Armour of God is the film that came closest to killing Jackie Chan. The stunt in question involved the star jumping and grabbing hold of a tree branch then relying on his weight to bend it just enough to allow him to glide gracefully over a stone wall. Bear in mind that at this stage Chan had already gotten the shot he needed. He just wanted to see if he could get a better one.
Taking cues from the Faces of Death video series, Chan includes the injury take in the bloopers that roll under the credits. In a jumble of tight, low angles we see Chan, sporting uncharacteristically buzzed hair, hurl himself at the tree, grasping for a branch. It breaks and he plummets to the ground. The camera goes wild. Chan fell 15 feet and cracked his head open on a rock. A piece of his skull lodged in his brain necessitating emergency surgery.
The film's no-goods focuses in on Chan's deathly pale face as blood oozes from his ear. After a few extreme close-ups we see the hyperactive star motionless on a stretcher, being bundled into a van. Jackie Chan is partially deaf in one ear now and has a plastic plug in his head. He wears his hair long ever since either to cover up the hole or because he thinks short hair brings him bad luck. Good wasn't good enough for Jackie Chan. He wanted perfect.

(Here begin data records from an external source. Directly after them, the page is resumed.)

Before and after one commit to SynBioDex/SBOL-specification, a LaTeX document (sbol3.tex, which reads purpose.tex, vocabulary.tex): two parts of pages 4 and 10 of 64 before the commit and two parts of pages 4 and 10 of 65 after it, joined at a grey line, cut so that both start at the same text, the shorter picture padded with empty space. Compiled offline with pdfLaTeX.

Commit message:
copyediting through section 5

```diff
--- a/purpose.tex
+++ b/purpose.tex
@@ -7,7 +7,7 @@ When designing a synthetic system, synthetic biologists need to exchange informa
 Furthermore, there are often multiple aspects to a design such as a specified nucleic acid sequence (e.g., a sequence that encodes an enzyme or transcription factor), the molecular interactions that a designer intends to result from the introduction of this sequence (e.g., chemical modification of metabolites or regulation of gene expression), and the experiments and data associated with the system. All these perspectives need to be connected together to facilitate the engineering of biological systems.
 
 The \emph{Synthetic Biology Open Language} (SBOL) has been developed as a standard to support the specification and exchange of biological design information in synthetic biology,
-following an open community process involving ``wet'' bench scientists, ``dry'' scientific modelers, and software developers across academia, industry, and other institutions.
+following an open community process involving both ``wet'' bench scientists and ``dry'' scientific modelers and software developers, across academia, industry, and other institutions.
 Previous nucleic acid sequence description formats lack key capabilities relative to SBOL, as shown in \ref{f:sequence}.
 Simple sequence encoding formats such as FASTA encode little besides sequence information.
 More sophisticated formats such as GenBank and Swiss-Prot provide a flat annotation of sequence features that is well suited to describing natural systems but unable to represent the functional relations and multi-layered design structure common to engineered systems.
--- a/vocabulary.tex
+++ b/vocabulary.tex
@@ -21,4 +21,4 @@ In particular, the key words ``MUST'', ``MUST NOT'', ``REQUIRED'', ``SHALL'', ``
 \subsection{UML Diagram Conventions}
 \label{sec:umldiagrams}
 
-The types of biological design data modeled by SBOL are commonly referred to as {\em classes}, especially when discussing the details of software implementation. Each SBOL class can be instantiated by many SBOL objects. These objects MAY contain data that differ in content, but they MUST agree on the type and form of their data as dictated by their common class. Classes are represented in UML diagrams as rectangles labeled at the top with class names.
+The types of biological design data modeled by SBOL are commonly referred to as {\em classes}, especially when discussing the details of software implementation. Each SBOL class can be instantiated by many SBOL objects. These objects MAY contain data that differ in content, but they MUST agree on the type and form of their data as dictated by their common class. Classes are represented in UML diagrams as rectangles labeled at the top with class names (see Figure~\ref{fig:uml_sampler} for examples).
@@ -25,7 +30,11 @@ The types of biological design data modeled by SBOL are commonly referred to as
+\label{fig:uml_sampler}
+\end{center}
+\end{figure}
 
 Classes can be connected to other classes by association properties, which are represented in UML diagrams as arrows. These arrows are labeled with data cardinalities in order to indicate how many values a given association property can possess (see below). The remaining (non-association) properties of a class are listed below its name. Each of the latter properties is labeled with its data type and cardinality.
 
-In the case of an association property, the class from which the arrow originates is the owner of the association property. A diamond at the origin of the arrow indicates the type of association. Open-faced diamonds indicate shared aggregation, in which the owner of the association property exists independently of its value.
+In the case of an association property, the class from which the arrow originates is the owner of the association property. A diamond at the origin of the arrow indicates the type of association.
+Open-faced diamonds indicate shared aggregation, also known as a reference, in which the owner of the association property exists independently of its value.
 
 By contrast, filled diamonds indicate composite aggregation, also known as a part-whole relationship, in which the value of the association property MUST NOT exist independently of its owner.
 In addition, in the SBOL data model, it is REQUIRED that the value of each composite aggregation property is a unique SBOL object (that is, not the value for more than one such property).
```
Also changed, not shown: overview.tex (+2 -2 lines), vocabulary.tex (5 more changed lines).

Understandably, the rest of Armour of God is a slack endeavour that unsuccessfully tries to combine the grave robbing hijinks of the Indiana Jones series with the easy, breezy charm of Richard Lester's The Beatles films. Cantopop icon Alan Tam co-stars as the weight around Jackie's neck, anchoring him to a lame duck situational comedy that leans heavily on love triangles and drawing room farce.
Aside from his pop concert introduction, Tam is a poor substitute for Sammo Hung or Yuen Biao. There's just no joy in the pairing. Tam is best utilised as a prop, a precious something Chan has to exert himself around, keeping his pal out of trouble. Chan's Wheels on Meals co-star Lola Forner appears as another headstrong aristocrat with an underexplored romantic interest in Jackie. Forner's character May is exactly the kind of partner Chan needs. She gets stuck in and mixes it up while Tam cowers behind his new best bud.
Teary-eyed MacGuffin Rosamund Kwan is stuck playing the same kind of pretty, infantilised doll that she did in Twinkle Twinkle Lucky Stars. Kwan is drugged up and hypnotised, a pliant, almost robotic temptress lumbered with an arc that offers zero dramatic pay-off. Armour of God is stuffed with story elements that never really go anywhere, they're affectations there to grease the path to the next bit of action. Jackie Chan is no stranger to jarring plot mechanics but Armour of God just feels synthetic.
This brings us to the film's other major issue, the film's setpieces are best consumed in isolation. They simply don't match the tone of the film they're in. Armour of God's highlight is a bravura kidnapping that cuts back and forth between Rosamund Kwan at a fashion show in a stunning palace setting and Alan Tam stamping around a disco odyssey rock concert. Monks armed with Kalashnikovs storm the catwalk and blaze through the bumbling security. It's an amazing sequence that posits a level of danger that the film is otherwise uninterested in pursuing. That's Armour of God in a nutshell - great premise, messy execution.